In 'The Gleaners and I' Varda plays with representation – from Millet’s painting – which serves as visual metaphor and foundation text – and she transforms it into her own film text of gleaning. She pushes beyond the surfaces of Millet’s three gleaners and his framing – to blow open the edge of frame and ‘essay’ into her film’s themes; and she gives us herself and her gleaners in fleshy reality.
The people actually filmed in 'The Gleaners' – and the way she films with them – is worth thinking about. How does Varda achieve such a special quality in her interviews? – a feeling of compassion and intimacy – a sense of shared humanity. Varda says this: “The people I have filmed tell us a great deal about our society and ourselves. I myself learned a lot as I was making this film. It confirmed my idea that documentaries are a discipline that teach modesty”.
Last year (2021) I was writing about Varda's unique approach to film-making and I came across a thoughtful interview with her by Sheila Heti in The Believer (Issue 66). Sadly, this online magazine's link is no longer active, but here is a quote that expresses Varda's film-making ethic:

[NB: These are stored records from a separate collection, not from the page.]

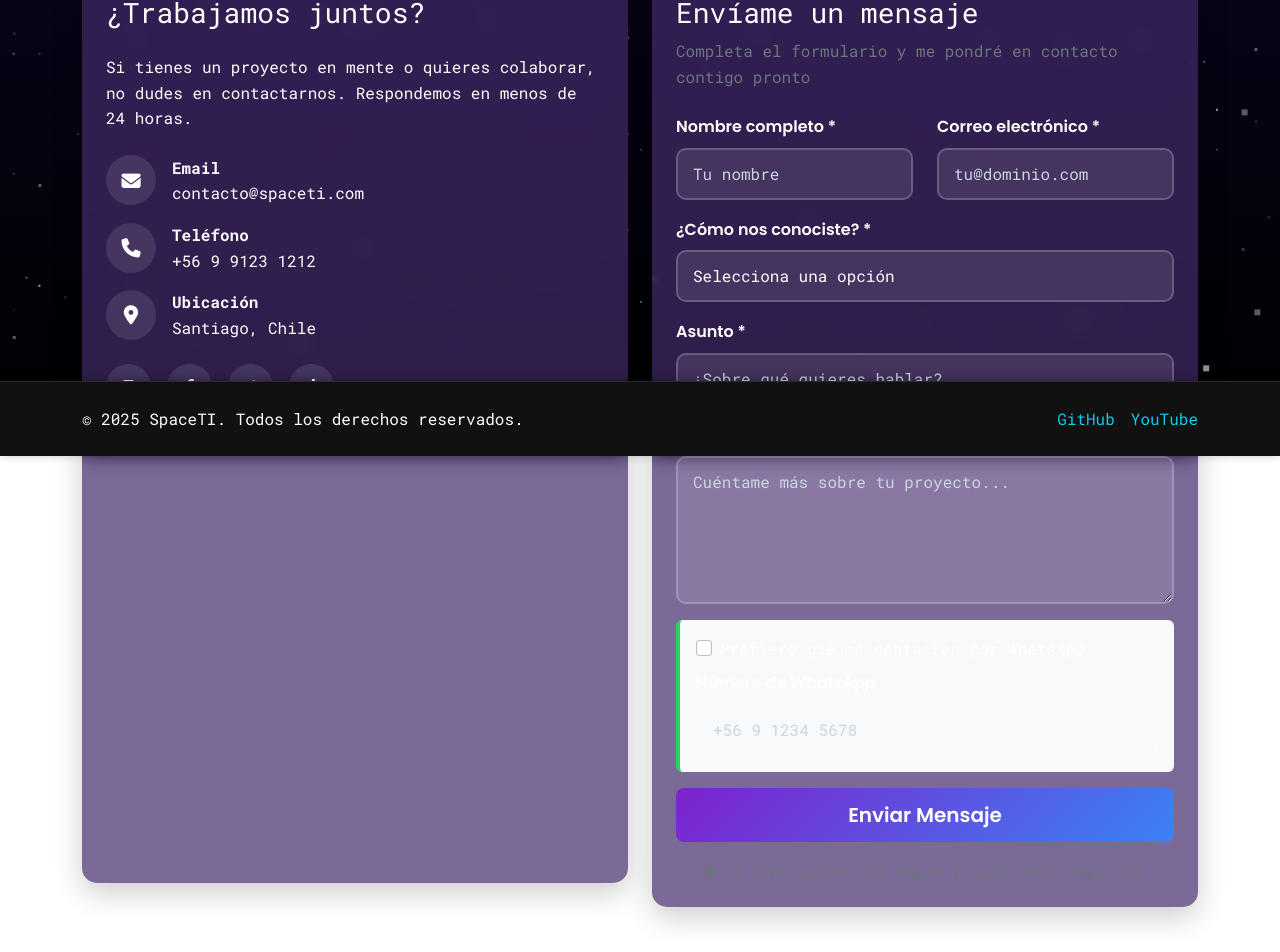
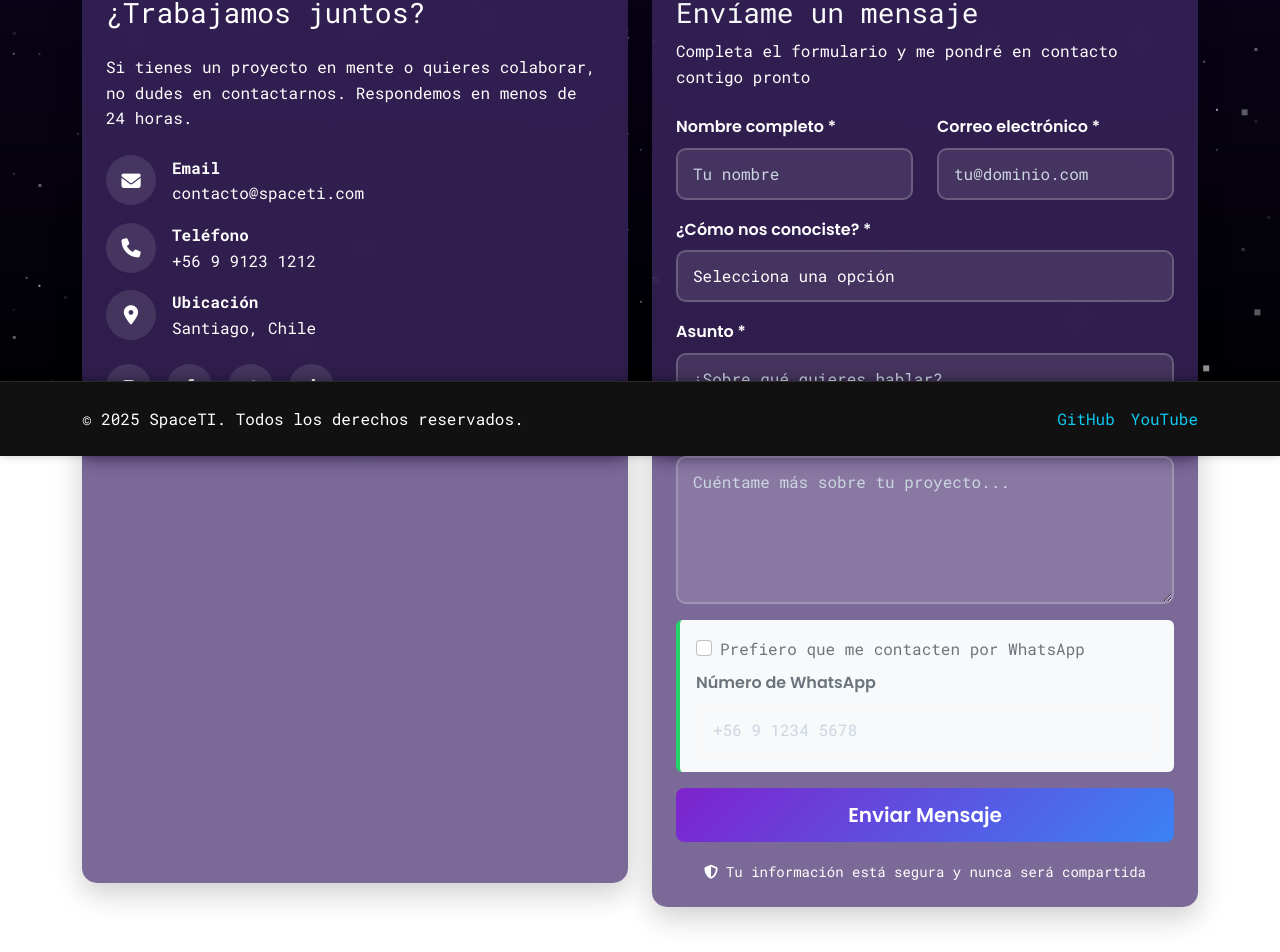
Before and after one commit to dinogamboa111/Evaluacion-2-Grupo-4, a React (Create React App) app in the folder evaluacion-2/: page /contact in a window 1280 px wide. Shown: the part 344-1296 px from the top of the page. Built offline with nearby package versions, Linux system fonts and the light colour scheme.

Commit message:
modificacion colores
-modificacion color textos por color ilegible

```diff
--- a/evaluacion-2/src/pages/Contact.js
+++ b/evaluacion-2/src/pages/Contact.js
@@ -37,7 +37,6 @@ const Contact = () => {
   const handleSubmit = async (e) => {
     e.preventDefault();
 
-    // Validación completa del formulario
     const formErrors = validateContactForm(formData);
     if (Object.keys(formErrors).length > 0) {
       setErrors(formErrors);
@@ -161,11 +160,13 @@ const Contact = () => {
           </Col>
 
           <Col lg={6}>
-            <Card className="contact-form-card">
+            <Card className="contact-form-card bg-dark text-light">
               <Card.Body className="p-4">
                 <div className="form-header mb-4">
                   <h3>Envíame un mensaje</h3>
-                  <p className="text-muted">Completa el formulario y me pondré en contacto contigo pronto</p>
+                  <p className="text-white">
+                    Completa el formulario y me pondré en contacto contigo pronto
+                  </p>
                 </div>
 
                 <Form onSubmit={handleSubmit}>
@@ -269,12 +270,12 @@ const Contact = () => {
                       name="whatsapp_contact"
                       checked={formData.whatsapp_contact}
                       onChange={handleChange}
-                      label="Prefiero que me contacten por WhatsApp"
+                      label={<span style={{ color: '#6c757d' }}>Prefiero que me contacten por WhatsApp</span>}
                       className="mb-2"
                     />
 
                     <Form.Group>
-                      <Form.Label>Número de WhatsApp</Form.Label>
+                      <Form.Label style={{ color: '#6c757d' }}>Número de WhatsApp</Form.Label>
                       <Form.Control
                         type="tel"
                         name="telefono"
@@ -301,7 +302,7 @@ const Contact = () => {
                   </Button>
 
                   <div className="form-footer text-center mt-3">
-                    <small className="text-muted">
+                    <small className="text-white">
                       <i className="fas fa-shield-alt me-2"></i>
                       Tu información está segura y nunca será compartida
                     </small>
```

If it can be shared, it means there is a common denominator. I think, in emotion, we have that. So even though I’m different or my experiences are different, they cross some middle knot. It’s interesting work for me to tell my life, as a possibility for other people to relate it to themselves—not so much to learn about me… It’s a way of living, sharing things with people who work with me, and they seem to enjoy it.
Back in 1999, we were blessed to meet up with Agnes Varda at the Creteil International Women's Film Festival in Paris. A group of us Australian women filmmakers screened our films in a program called, Les Antipodes. What a wonderful experience! Varda, one of our great mentors! And yes, we need them.
|Margot Nash, Jeni Thornley with Agnes Varda, |
Creteil International Women's Film Festival, Paris 1999
Heti, S. (2009, October 1). An interview with Agnes Varda. The Believer. Issue 66. https://believermag.com/an-interview-with-agnes-varda/
Sheila Heti, Interviews. http://www.sheilaheti.com/interviews, accessed 9th August 2022.